This was an easy product to review. My son loved it from word one. When we got to the end of disk 1, he picked up the package to switch to disk 2. He saw the lion on the package and asked me if the lion on the cover meant the story was related to a certain C.S. Lewis series with a lion character. I said, no, it was a different story and I didn't know why there was a lion on the cover picture. (Later my daughter got it right away -- she saw a lion and the Colosseum. I couldn't see that while I was driving.)
My son started asking questions. "When does this take place?" "When did Rome fall?" I couldn't remember. As we listened, we pieced together that the story took place during the first century AD. I still haven't looked up the date for the "Fall of Rome".
So we finished the story. My son, the difficult critic, LOVES it! We saw my adult daughter (who lives ~60 miles away) a couple of days later, and he was raving about how good it is, that she's going to love it. I tried to hang onto it for photos for this review, but after searching for it all day I called my daughter. She has with her! She thought I said she could take it! ::sigh:: No photos.
Little snippets of the story line: Beric has been educated in Rome and has gotten a good education, including an education in Rome's military techniques. Beric returns to his family in Brittain. As he comes of age he is made chief of his people (tribe, I think). The Brits don't want to be under subjection to Rome and are fighting to keep Britannia free, but the Brits don't have good methods for warfare. Beric trains his group how to fight, and for awhile they make a difference, but ultimately the Brits are overpowered by the Romans. Beric and his friends are taken captive and required to become gladiators.
I won't tell you any more of the story now (no spoilers!). I will tell you there is a lot of battle as part of the story. When my son was younger he did not do well with this type of story. So I'm offering a warning here that tenderhearted children might not like this story. I now have a 16 year old who is in Civil Air Patrol, with plans to join the military. With his newer, mature mindset he loved all the battle tactics and descriptions of differences between how the Romans fought and how the Brits fought, and the changes Beric tried to implement. So when purchasing , you might want to listen to it yourself first and decide if one or more of your children might need to be exempted from listening to the story.
Beric came in a folded three-sectioned portfolio. It included two CDs and a little booklet that I can't describe because my daughter took it. Previous audio dramas from Heirloom included vocabulary, word search, crossword, and other fun educational items.
Included with the CD packet I received in the mail was a letter with instructions on how to access the bonus materials! So let me tell you about this wonderful bunch of bonuses! These include:
The study guide is a fabulous bonus. It is designed to help parents of younger students talk to their children about the storyline and its lessons. The study guide is 50 pages long and can be printed out double-sided on 8-12" X 11" paper. You can take it to a printer by storing it on a USB drive, or you can print pages you want at home in color or black and white.

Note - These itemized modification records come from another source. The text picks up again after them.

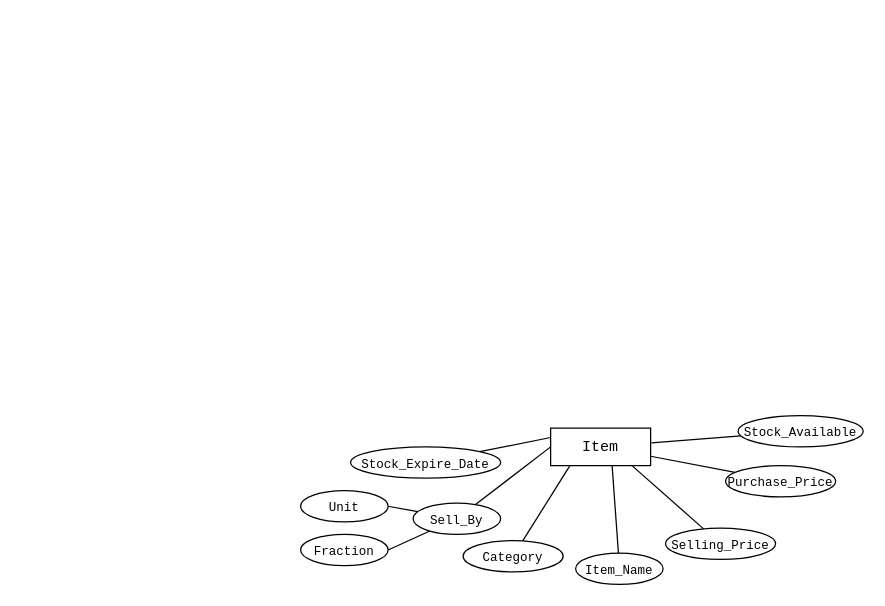
Earlier version of the draw.io diagram page "Page-1" (1 of 2) of POS.drawio (AmilSrinath/New-POS). Source tidied: cells renumbered, new cells numbered last; positions are measured from the earlier drawing's top-left corner, leaving out a move shared by most shapes. Both pictures are drawn from the tidied source at 125%, with x=0, y=0 at pixel (300, 415).
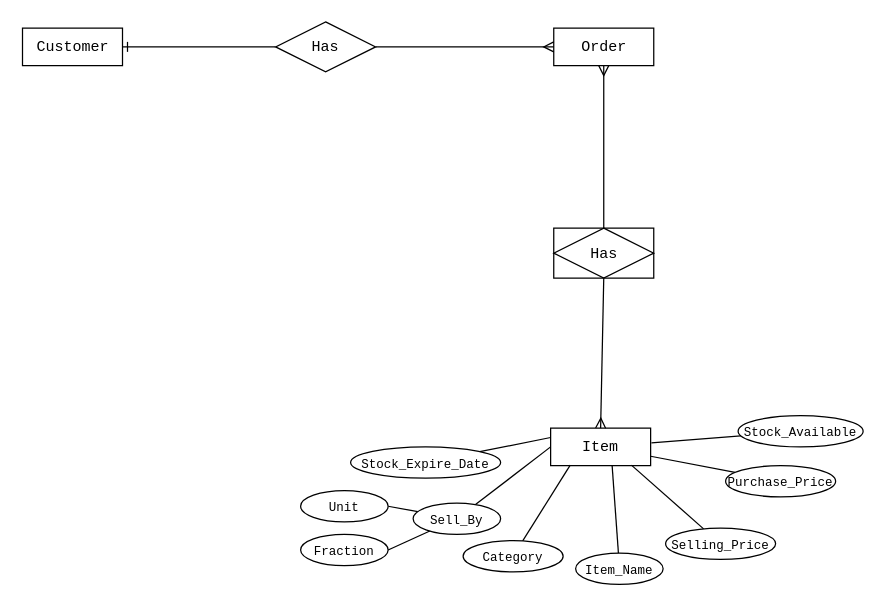
Above is the later version.

Unchanged cells that the change refers to:
```xml
<mxCell id="2" value="&lt;font face=&quot;Courier New&quot;&gt;Item&lt;/font&gt;" style="whiteSpace=wrap;html=1;align=center;" parent="1" vertex="1">
  <mxGeometry x="200" y="10" width="80" height="30" as="geometry" />
</mxCell>
```

The edit, as a diff of the source:
```diff
@@
+    <mxCell id="21" value="&lt;font face=&quot;Courier New&quot;&gt;Customer&lt;/font&gt;" style="whiteSpace=wrap;html=1;align=center;" parent="1" vertex="1">
+      <mxGeometry x="-222.5" y="-310" width="80" height="30" as="geometry" />
+    </mxCell>
+    <mxCell id="22" value="&lt;font face=&quot;Courier New&quot;&gt;Order&lt;/font&gt;" style="whiteSpace=wrap;html=1;align=center;" parent="1" vertex="1">
+      <mxGeometry x="202.5" y="-310" width="80" height="30" as="geometry" />
+    </mxCell>
+    <mxCell id="23" style="fontSize=12;html=1;endArrow=ERmany;rounded=0;entryX=0.5;entryY=0;entryDx=0;entryDy=0;exitX=0.5;exitY=1;exitDx=0;exitDy=0;" parent="1" edge="1" source="25" target="2">
+      <mxGeometry relative="1" as="geometry" />
+    </mxCell>
+    <mxCell id="24" style="fontSize=12;html=1;endArrow=ERmany;rounded=0;entryX=0.5;entryY=1;entryDx=0;entryDy=0;exitX=0.5;exitY=0;exitDx=0;exitDy=0;" parent="1" edge="1" source="25" target="22">
+      <mxGeometry relative="1" as="geometry" />
+    </mxCell>
+    <mxCell id="25" value="&lt;font face=&quot;Courier New&quot;&gt;Has&lt;/font&gt;" style="shape=associativeEntity;whiteSpace=wrap;html=1;align=center;" parent="1" vertex="1">
+      <mxGeometry x="202.5" y="-150" width="80" height="40" as="geometry" />
+    </mxCell>
+    <mxCell id="26" value="&lt;font face=&quot;Courier New&quot;&gt;Has&lt;/font&gt;" style="shape=rhombus;perimeter=rhombusPerimeter;whiteSpace=wrap;html=1;align=center;" parent="1" vertex="1">
+      <mxGeometry x="-20" y="-315" width="80" height="40" as="geometry" />
+    </mxCell>
+    <mxCell id="27" style="fontSize=12;html=1;endArrow=ERmany;rounded=0;entryX=0;entryY=0.5;entryDx=0;entryDy=0;exitX=1;exitY=0.5;exitDx=0;exitDy=0;" parent="1" edge="1" source="26" target="22">
+      <mxGeometry relative="1" as="geometry" />
+    </mxCell>
+    <mxCell id="28" style="fontSize=12;html=1;endArrow=ERone;endFill=1;rounded=0;entryX=1;entryY=0.5;entryDx=0;entryDy=0;exitX=0;exitY=0.5;exitDx=0;exitDy=0;" parent="1" edge="1" source="26" target="21">
+      <mxGeometry relative="1" as="geometry" />
+    </mxCell>
```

The study guide has a beautifully illustrated cover page followed by a page giving credits to the cast and crew. Next comes the Introduction that describes how the study guide can be used. The study guide breaks the storyline down into shorter sections. It explains how each smaller section has a set of questions broken down into "Listening Well", "Thinking Further" and "Defining Words".
The next section of the study guide has small biographies about G.A. Henty (the author of Beric the Briton), Julius Caesar and Queen Boadicea. Then the question sections begin with "The Story Begins." I love the way the sections are broken down by disk # and track #. I also like that the sections are marked by tracking number. This way you can find the right spot regardless of how your device indicates its tracking. There are 30 sections of questions, and these also include some recipes and some links for further learning.
After the question sections there is a list of titles to consider for further learning about the early Brits and the Romans of the first century. This is followed by a section with historical background for Beric the Briton. There is a page encouraging following the "Live the Adventure Newsletter". This is followed by a Bible study and a section discussing the significance of the Colosseum in Christianity.
The study guide concludes with mentions of all the other audio dramas that have been produced thus far by Heirloom Audio Productions.
As I said, Beric The Briton is a winner in our house. I hope you will consider purchasing this and other audio dramas from Heirloom Audio Productions. I love their ministry and the way they are working to bring history alive!